In the latest mass lawsuit against opponents of authoritarian Cambodian Prime Minister Hun Sen, opposition leader Sam Rainsy and several former high-ranking officials from his party as well as supporters of the now-banned Cambodia National Rescue Party (CNRP) were found guilty in Phnom Penh City Court on Thursday, local human rights group Licadho said.
At least 33 of the convicts, including many who lived in exile after fleeing abroad, were tried in absentia and arrest warrants were issued. A single defendant was acquitted.
“The political activists were sentenced based on their Facebook posts and recorded private phone calls,” Licadho said in a statement.
The conspiracy allegations relate to alleged efforts by the defendants to help opposition leaders, including Deputy CNRP Leader Mu Sochua, return to Cambodia in 2021 to appear as a defendant in an earlier mass lawsuit.
According to Licadho, Mu Sochua was unable to return from exile after the government canceled her Cambodian passport and refused to issue an entry visa.
According to Licadho, Thursday’s prison terms ranged from five to seven years and were the latest mass lawsuit against dozens of opposition members and supporters in Cambodia.
The “court verdict is the fourth verdict in five mass lawsuits brought against a total of 158 leaders and supporters of the former CNRP since November 2020,” Licadho said, adding that “many of the former activists were defendants in several lawsuits.”
Human rights activists have condemned what they describe as a weapon in the country’s judicial system by the ruling party.
The CNRP, which has since been banned and disbanded, was the only legitimate opposition party that seriously challenged Hun Sen’s ruling Cambodian People’s Party and should once again perform strongly in the 2018 national elections.
Following the opposition’s solid results in the 2017 local elections, the government initiated a crackdown, which saw independent media organizations shut down, journalists arrested and finally banned the opposition party and its members from office.

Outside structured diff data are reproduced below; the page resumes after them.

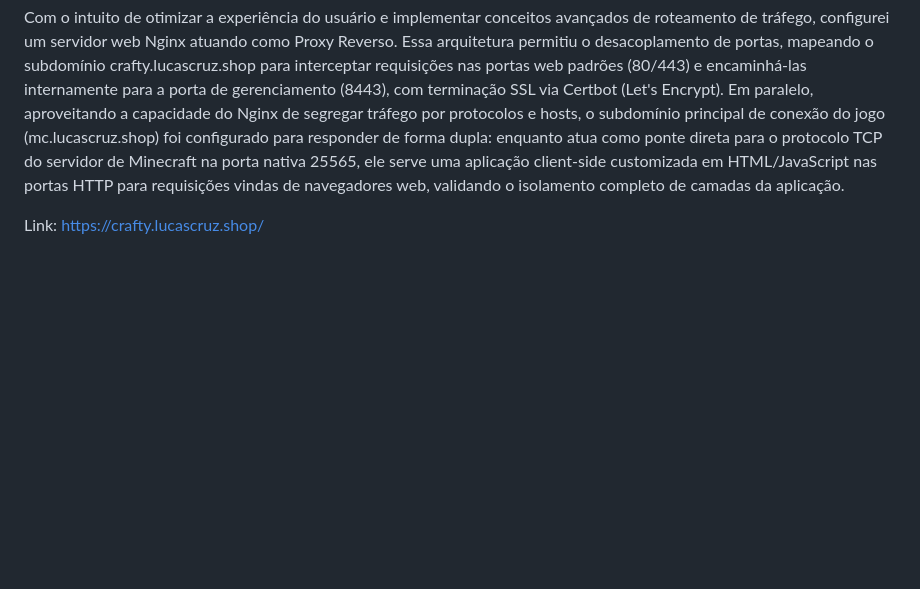
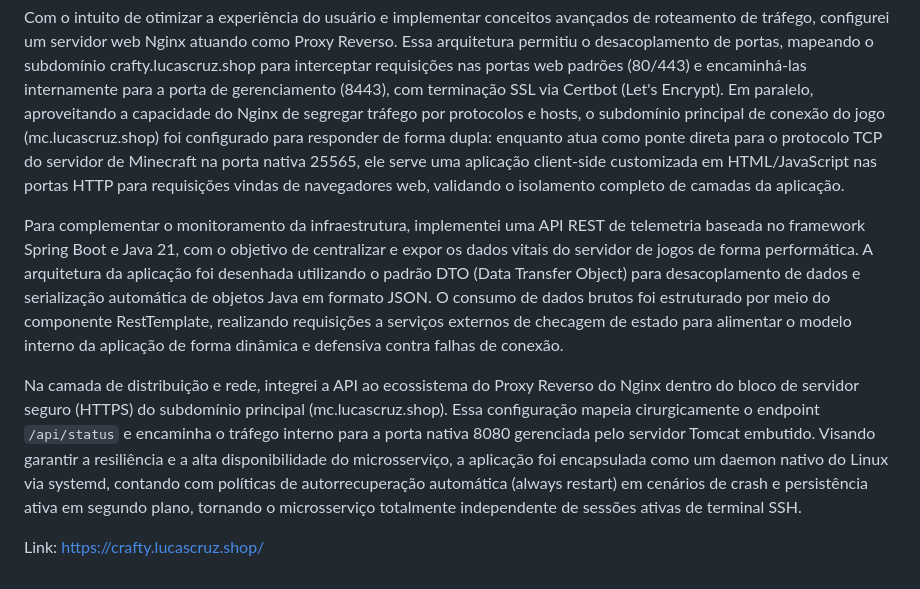
Before and after one commit to lukasgcc/aws-craftycontroller-minecraft-infra, a Markdown page: README.md, the part around the change. Drawn GitHub-style; blank space fills up the shorter version.

```diff
--- a/README.md
+++ b/README.md
@@ -6,4 +6,8 @@ Após a consolidação do ambiente de rede, realizei a instalação do ecossiste
 
 Com o intuito de otimizar a experiência do usuário e implementar conceitos avançados de roteamento de tráfego, configurei um servidor web Nginx atuando como Proxy Reverso. Essa arquitetura permitiu o desacoplamento de portas, mapeando o subdomínio crafty.lucascruz.shop para interceptar requisições nas portas web padrões (80/443) e encaminhá-las internamente para a porta de gerenciamento (8443), com terminação SSL via Certbot (Let's Encrypt). Em paralelo, aproveitando a capacidade do Nginx de segregar tráfego por protocolos e hosts, o subdomínio principal de conexão do jogo (mc.lucascruz.shop) foi configurado para responder de forma dupla: enquanto atua como ponte direta para o protocolo TCP do servidor de Minecraft na porta nativa 25565, ele serve uma aplicação client-side customizada em HTML/JavaScript nas portas HTTP para requisições vindas de navegadores web, validando o isolamento completo de camadas da aplicação.
 
+Para complementar o monitoramento da infraestrutura, implementei uma API REST de telemetria baseada no framework Spring Boot e Java 21, com o objetivo de centralizar e expor os dados vitais do servidor de jogos de forma performática. A arquitetura da aplicação foi desenhada utilizando o padrão DTO (Data Transfer Object) para desacoplamento de dados e serialização automática de objetos Java em formato JSON. O consumo de dados brutos foi estruturado por meio do componente RestTemplate, realizando requisições a serviços externos de checagem de estado para alimentar o modelo interno da aplicação de forma dinâmica e defensiva contra falhas de conexão.
+
+Na camada de distribuição e rede, integrei a API ao ecossistema do Proxy Reverso do Nginx dentro do bloco de servidor seguro (HTTPS) do subdomínio principal (mc.lucascruz.shop). Essa configuração mapeia cirurgicamente o endpoint `/api/status` e encaminha o tráfego interno para a porta nativa 8080 gerenciada pelo servidor Tomcat embutido. Visando garantir a resiliência e a alta disponibilidade do microsserviço, a aplicação foi encapsulada como um daemon nativo do Linux via systemd, contando com políticas de autorrecuperação automática (always restart) em cenários de crash e persistência ativa em segundo plano, tornando o microsserviço totalmente independente de sessões ativas de terminal SSH.
+
 Link: https://crafty.lucascruz.shop/
```
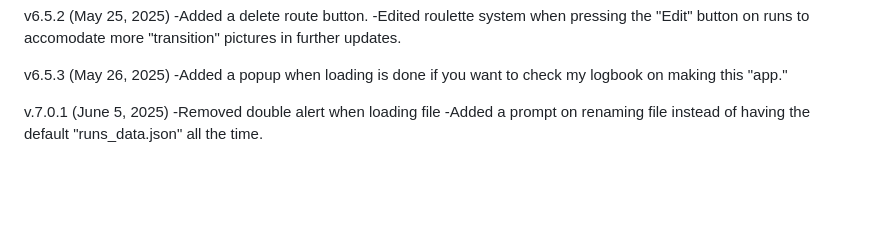
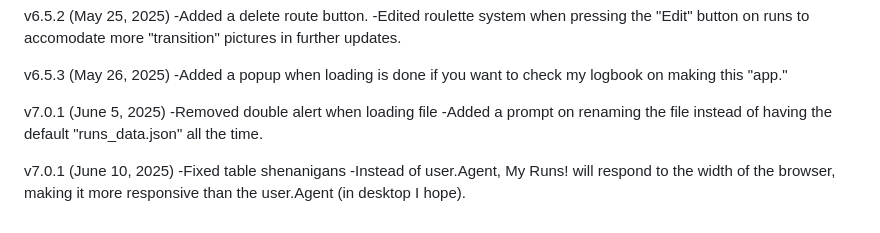
Before and after one commit to flekia/My-Runs-, a Markdown page: README.md, the part around the change. Drawn GitHub-style; blank space fills up the shorter version.

```diff
--- a/README.md
+++ b/README.md
@@ -89,6 +89,10 @@ v6.5.2 (May 25, 2025)
 v6.5.3 (May 26, 2025)
 -Added a popup when loading is done if you want to check my logbook on making this "app."
 
-v.7.0.1 (June 5, 2025)
+v7.0.1 (June 5, 2025)
 -Removed double alert when loading file
--Added a prompt on renaming file instead of having the default "runs_data.json" all the time.
+-Added a prompt on renaming the file instead of having the default "runs_data.json" all the time.
+
+v7.0.1 (June 10, 2025)
+-Fixed table shenanigans
+-Instead of user.Agent, My Runs! will respond to the width of the browser, making it more responsive than the user.Agent (in desktop I hope).
```
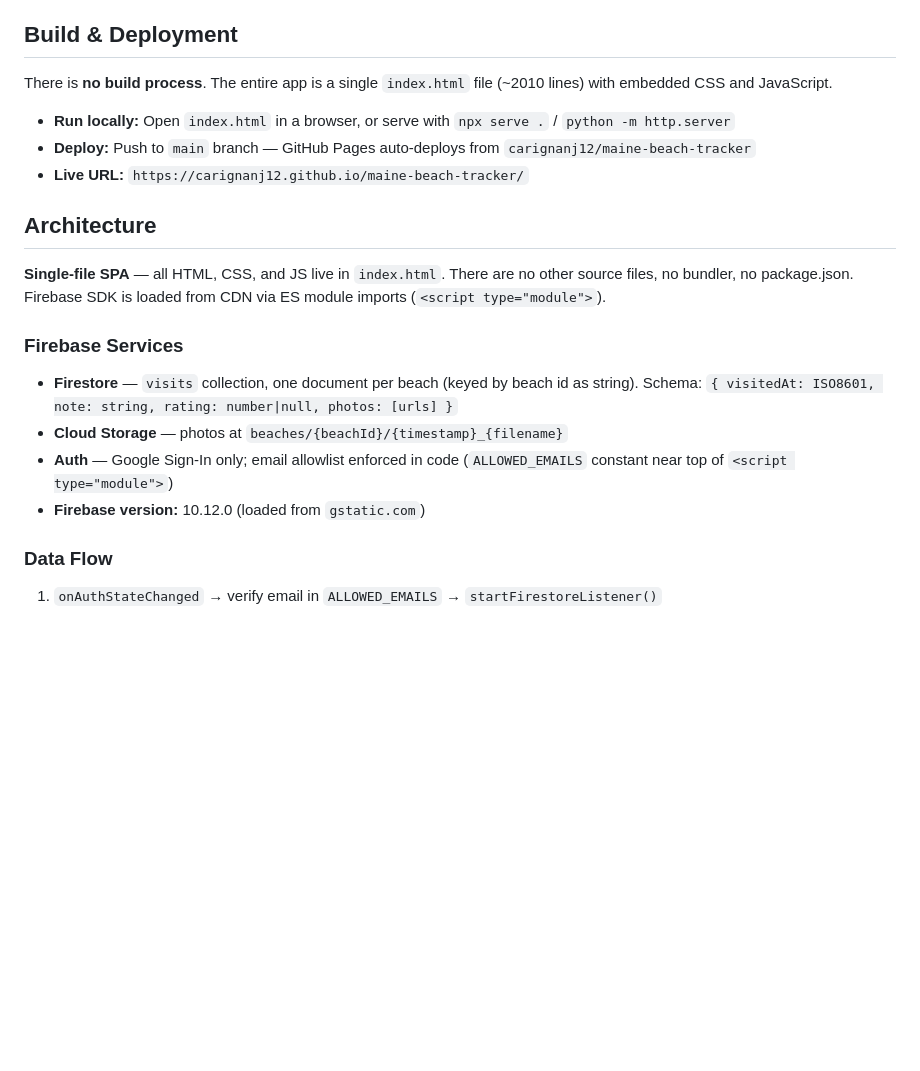
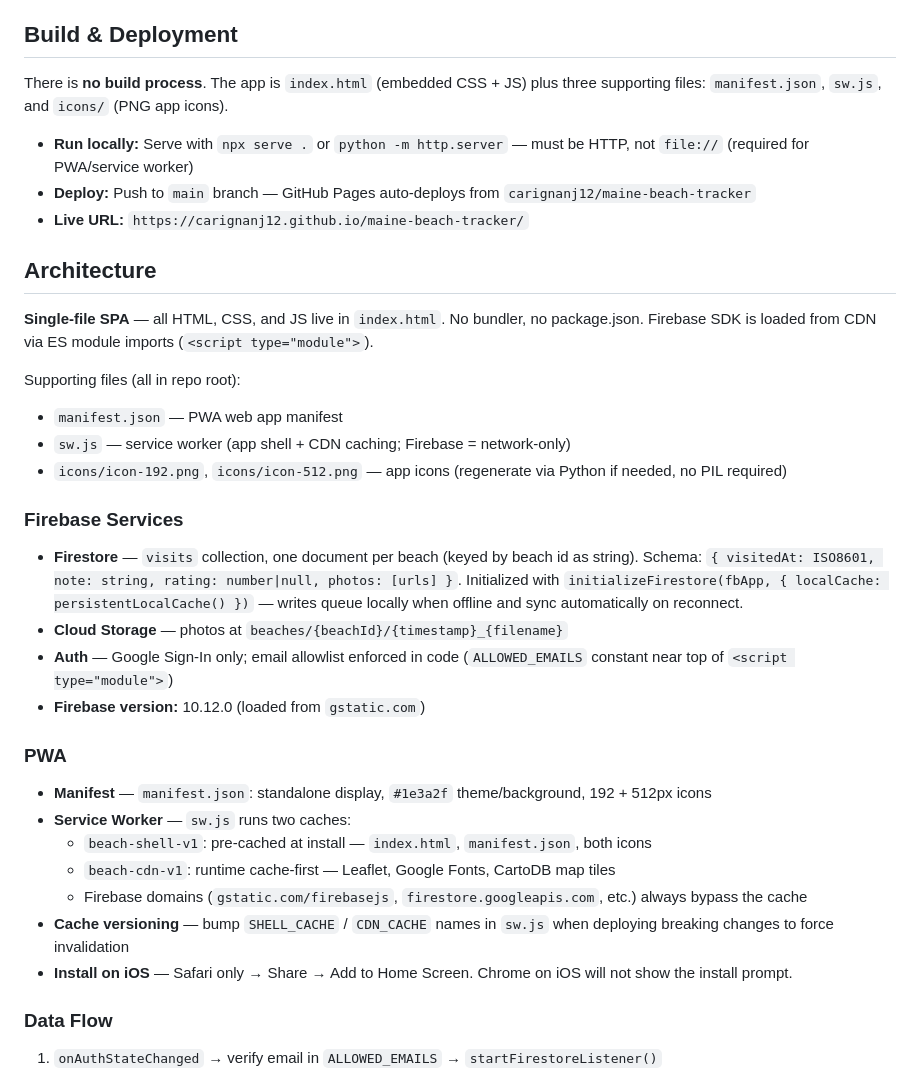
Before and after one commit to carignanj12/maine-beach-tracker, a Markdown page: CLAUDE.md, the part around the change. GitHub-like rendering; blank space fills up the shorter version.

Commit message:
updated claude.md file after building the offline functionality for the application

```diff
--- a/CLAUDE.md
+++ b/CLAUDE.md
@@ -8,22 +8,37 @@ Maine Beach Tracker is a personal two-user web app (Aadi & Joe) for logging beac
 
 ## Build & Deployment
 
-There is **no build process**. The entire app is a single `index.html` file (~2010 lines) with embedded CSS and JavaScript.
+There is **no build process**. The app is `index.html` (embedded CSS + JS) plus three supporting files: `manifest.json`, `sw.js`, and `icons/` (PNG app icons).
 
-- **Run locally:** Open `index.html` in a browser, or serve with `npx serve .` / `python -m http.server`
+- **Run locally:** Serve with `npx serve .` or `python -m http.server` — must be HTTP, not `file://` (required for PWA/service worker)
 - **Deploy:** Push to `main` branch — GitHub Pages auto-deploys from `carignanj12/maine-beach-tracker`
 - **Live URL:** `https://carignanj12.github.io/maine-beach-tracker/`
 
 ## Architecture
 
-**Single-file SPA** — all HTML, CSS, and JS live in `index.html`. There are no other source files, no bundler, no package.json. Firebase SDK is loaded from CDN via ES module imports (`<script type="module">`).
+**Single-file SPA** — all HTML, CSS, and JS live in `index.html`. No bundler, no package.json. Firebase SDK is loaded from CDN via ES module imports (`<script type="module">`).
+
+Supporting files (all in repo root):
+- `manifest.json` — PWA web app manifest
+- `sw.js` — service worker (app shell + CDN caching; Firebase = network-only)
+- `icons/icon-192.png`, `icons/icon-512.png` — app icons (regenerate via Python if needed, no PIL required)
 
 ### Firebase Services
 
-- **Firestore** — `visits` collection, one document per beach (keyed by beach id as string). Schema: `{ visitedAt: ISO8601, note: string, rating: number|null, photos: [urls] }`
+- **Firestore** — `visits` collection, one document per beach (keyed by beach id as string). Schema: `{ visitedAt: ISO8601, note: string, rating: number|null, photos: [urls] }`. Initialized with `initializeFirestore(fbApp, { localCache: persistentLocalCache() })` — writes queue locally when offline and sync automatically on reconnect.
 - **Cloud Storage** — photos at `beaches/{beachId}/{timestamp}_{filename}`
 - **Auth** — Google Sign-In only; email allowlist enforced in code (`ALLOWED_EMAILS` constant near top of `<script type="module">`)
 - **Firebase version:** 10.12.0 (loaded from `gstatic.com`)
+
+### PWA
+
+- **Manifest** — `manifest.json`: standalone display, `#1e3a2f` theme/background, 192 + 512px icons
+- **Service Worker** — `sw.js` runs two caches:
+  - `beach-shell-v1`: pre-cached at install — `index.html`, `manifest.json`, both icons
+  - `beach-cdn-v1`: runtime cache-first — Leaflet, Google Fonts, CartoDB map tiles
+  - Firebase domains (`gstatic.com/firebasejs`, `firestore.googleapis.com`, etc.) always bypass the cache
+- **Cache versioning** — bump `SHELL_CACHE` / `CDN_CACHE` names in `sw.js` when deploying breaking changes to force invalidation
+- **Install on iOS** — Safari only → Share → Add to Home Screen. Chrome on iOS will not show the install prompt.
 
 ### Data Flow
 
```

Cambodia, which has been run as a one-party state since 2018, has been ruled by Hun Sen since 1985, making him one of the world’s longest-surviving leaders.